THE PROBLEM: When a line below contains the word "ToMetro", copy that line.

RECORDS SHOWN:

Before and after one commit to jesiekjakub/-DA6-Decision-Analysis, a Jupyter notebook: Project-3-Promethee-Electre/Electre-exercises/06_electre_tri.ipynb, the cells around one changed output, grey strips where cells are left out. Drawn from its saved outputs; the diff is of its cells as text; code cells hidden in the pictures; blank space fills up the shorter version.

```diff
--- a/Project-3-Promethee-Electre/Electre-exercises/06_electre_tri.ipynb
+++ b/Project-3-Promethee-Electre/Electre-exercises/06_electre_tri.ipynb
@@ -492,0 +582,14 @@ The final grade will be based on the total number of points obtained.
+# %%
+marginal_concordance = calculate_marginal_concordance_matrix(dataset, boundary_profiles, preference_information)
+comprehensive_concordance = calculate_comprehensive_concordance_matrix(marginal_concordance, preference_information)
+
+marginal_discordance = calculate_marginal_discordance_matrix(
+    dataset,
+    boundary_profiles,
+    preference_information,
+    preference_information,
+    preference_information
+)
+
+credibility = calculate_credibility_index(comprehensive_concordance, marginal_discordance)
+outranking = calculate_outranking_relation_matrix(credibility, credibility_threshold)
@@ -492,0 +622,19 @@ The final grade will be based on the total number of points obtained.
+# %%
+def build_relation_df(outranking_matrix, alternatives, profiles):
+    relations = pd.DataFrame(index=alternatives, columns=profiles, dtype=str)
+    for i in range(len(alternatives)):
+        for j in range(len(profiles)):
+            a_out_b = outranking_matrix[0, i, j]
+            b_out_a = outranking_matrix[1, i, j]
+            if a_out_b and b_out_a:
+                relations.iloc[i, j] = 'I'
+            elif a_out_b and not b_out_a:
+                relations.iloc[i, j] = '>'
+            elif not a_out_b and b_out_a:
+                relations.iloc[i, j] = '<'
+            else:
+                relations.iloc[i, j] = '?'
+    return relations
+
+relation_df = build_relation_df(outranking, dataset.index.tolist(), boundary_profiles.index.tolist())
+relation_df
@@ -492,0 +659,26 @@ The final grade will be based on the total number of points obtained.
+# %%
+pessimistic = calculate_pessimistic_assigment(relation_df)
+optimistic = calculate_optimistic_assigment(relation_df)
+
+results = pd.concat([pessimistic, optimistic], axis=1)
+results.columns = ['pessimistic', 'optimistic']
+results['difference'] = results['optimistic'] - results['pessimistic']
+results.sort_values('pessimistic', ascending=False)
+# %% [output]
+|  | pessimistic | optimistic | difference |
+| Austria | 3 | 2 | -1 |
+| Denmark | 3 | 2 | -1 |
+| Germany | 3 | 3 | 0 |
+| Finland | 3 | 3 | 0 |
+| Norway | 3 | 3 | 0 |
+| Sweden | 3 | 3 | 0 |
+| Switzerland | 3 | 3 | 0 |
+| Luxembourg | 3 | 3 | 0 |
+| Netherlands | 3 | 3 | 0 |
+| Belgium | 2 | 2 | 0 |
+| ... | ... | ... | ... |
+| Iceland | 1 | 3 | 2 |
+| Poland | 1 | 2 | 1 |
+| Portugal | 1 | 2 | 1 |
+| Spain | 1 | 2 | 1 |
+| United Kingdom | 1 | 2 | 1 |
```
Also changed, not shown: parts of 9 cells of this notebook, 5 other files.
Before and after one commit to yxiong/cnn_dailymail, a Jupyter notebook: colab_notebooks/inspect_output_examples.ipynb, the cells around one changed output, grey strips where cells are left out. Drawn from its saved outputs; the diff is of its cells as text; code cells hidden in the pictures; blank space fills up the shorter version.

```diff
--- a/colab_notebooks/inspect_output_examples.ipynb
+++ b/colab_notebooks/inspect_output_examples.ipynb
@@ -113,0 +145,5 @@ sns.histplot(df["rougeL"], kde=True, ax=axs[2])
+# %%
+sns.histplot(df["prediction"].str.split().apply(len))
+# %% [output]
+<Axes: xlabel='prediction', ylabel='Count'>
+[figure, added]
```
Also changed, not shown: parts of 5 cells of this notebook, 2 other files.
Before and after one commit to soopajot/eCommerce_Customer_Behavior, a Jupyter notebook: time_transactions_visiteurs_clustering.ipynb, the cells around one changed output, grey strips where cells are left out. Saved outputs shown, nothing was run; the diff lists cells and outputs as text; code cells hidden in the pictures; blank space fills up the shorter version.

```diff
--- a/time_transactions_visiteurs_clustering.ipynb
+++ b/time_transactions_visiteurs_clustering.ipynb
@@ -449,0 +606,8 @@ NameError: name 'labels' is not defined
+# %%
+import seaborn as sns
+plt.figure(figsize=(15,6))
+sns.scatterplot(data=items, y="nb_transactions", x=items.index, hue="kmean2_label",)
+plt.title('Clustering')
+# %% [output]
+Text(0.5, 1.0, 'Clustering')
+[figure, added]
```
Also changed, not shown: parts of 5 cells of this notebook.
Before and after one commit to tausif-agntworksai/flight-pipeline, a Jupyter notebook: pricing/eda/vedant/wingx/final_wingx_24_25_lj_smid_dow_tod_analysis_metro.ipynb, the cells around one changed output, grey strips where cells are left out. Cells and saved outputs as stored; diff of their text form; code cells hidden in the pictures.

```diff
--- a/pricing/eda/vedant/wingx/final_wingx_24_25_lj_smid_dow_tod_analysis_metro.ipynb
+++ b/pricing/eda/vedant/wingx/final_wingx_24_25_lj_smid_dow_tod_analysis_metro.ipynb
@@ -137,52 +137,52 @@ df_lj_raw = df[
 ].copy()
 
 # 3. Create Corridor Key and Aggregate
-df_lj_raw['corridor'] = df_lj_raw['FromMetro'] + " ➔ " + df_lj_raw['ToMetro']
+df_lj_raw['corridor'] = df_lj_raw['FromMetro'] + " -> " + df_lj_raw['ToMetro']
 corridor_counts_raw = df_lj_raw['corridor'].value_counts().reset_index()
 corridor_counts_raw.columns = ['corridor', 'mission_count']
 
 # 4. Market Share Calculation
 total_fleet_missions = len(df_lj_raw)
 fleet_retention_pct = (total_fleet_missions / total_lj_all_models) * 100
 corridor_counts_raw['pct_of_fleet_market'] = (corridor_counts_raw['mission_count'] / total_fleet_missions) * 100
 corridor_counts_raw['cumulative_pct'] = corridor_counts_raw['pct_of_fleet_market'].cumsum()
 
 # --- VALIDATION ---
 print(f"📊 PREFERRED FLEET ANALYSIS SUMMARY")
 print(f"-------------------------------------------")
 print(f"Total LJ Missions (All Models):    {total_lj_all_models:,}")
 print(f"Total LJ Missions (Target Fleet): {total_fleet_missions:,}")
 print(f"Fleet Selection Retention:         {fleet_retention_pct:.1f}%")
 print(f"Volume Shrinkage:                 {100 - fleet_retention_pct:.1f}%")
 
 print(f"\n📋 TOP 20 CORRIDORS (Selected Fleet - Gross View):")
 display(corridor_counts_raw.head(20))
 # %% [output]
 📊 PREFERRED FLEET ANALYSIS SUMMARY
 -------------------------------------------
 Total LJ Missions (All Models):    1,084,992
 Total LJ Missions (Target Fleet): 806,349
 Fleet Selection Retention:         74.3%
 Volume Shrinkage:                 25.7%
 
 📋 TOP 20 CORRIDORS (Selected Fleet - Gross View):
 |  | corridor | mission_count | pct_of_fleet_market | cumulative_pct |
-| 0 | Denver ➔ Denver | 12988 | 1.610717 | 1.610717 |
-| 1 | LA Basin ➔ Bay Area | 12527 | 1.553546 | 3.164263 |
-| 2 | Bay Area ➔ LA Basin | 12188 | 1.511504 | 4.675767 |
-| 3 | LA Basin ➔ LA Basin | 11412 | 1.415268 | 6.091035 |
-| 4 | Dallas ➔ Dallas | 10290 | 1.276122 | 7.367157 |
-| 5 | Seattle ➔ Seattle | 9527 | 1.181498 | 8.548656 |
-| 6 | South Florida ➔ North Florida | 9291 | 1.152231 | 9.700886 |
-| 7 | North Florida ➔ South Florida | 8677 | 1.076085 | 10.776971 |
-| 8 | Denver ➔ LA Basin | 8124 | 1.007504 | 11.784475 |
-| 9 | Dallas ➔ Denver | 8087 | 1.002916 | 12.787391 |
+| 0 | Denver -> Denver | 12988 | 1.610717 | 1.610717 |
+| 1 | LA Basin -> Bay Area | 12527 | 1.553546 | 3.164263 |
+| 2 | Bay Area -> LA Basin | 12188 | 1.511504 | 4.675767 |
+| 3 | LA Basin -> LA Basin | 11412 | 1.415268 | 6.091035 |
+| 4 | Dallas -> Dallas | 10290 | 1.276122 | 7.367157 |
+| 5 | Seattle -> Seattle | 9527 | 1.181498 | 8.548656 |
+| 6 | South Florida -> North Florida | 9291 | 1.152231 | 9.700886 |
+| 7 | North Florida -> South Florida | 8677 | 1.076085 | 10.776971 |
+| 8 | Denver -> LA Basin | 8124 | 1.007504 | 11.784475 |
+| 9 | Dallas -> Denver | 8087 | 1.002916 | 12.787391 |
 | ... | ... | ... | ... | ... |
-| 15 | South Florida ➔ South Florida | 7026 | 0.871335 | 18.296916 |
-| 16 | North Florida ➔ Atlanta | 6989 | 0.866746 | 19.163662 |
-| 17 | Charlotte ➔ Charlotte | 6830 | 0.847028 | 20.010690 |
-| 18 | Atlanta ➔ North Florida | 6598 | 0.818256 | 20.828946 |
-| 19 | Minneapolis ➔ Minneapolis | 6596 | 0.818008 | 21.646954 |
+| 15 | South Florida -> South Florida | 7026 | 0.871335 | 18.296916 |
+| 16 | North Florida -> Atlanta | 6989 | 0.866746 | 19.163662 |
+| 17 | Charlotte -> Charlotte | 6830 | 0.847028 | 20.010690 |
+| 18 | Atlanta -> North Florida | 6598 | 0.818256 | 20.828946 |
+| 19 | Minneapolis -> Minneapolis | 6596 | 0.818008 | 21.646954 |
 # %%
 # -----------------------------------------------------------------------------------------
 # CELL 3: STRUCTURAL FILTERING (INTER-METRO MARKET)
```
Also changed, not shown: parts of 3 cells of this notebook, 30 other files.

RESPONSE BELOW:
-df_lj_raw['corridor'] = df_lj_raw['FromMetro'] + " ➔ " + df_lj_raw['ToMetro']
+df_lj_raw['corridor'] = df_lj_raw['FromMetro'] + " -> " + df_lj_raw['ToMetro']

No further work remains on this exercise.